§ **Task instructions**:
A single number is the answer here: how many lines below include "отечественных"?

===== Record set =====

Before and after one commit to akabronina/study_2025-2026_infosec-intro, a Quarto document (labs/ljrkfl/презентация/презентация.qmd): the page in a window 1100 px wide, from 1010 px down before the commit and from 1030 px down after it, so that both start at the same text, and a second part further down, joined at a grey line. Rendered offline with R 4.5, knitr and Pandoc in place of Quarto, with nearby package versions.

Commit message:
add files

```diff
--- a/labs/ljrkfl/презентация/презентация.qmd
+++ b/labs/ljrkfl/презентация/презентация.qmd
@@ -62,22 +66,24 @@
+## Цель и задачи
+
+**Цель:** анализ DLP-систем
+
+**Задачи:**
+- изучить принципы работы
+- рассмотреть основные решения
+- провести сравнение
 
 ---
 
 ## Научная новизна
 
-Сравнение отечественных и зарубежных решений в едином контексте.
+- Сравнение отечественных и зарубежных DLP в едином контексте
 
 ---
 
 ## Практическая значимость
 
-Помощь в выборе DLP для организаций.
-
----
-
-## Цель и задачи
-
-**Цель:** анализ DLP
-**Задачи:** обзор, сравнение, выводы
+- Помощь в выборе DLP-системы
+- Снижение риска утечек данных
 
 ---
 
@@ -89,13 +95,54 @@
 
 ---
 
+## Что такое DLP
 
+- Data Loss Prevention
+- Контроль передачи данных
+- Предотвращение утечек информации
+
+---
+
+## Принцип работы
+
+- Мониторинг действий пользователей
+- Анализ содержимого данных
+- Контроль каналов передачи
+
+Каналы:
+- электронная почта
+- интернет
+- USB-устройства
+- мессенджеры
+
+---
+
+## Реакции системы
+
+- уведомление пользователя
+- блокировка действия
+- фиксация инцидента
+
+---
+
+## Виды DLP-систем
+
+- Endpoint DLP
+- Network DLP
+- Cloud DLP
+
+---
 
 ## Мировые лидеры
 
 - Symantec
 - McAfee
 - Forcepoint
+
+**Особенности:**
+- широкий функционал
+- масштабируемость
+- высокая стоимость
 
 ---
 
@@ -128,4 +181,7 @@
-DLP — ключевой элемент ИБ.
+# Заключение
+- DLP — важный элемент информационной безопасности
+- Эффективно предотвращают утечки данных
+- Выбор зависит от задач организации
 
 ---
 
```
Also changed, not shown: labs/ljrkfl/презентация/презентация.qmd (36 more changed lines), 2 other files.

=====

§ **Final answer**:
2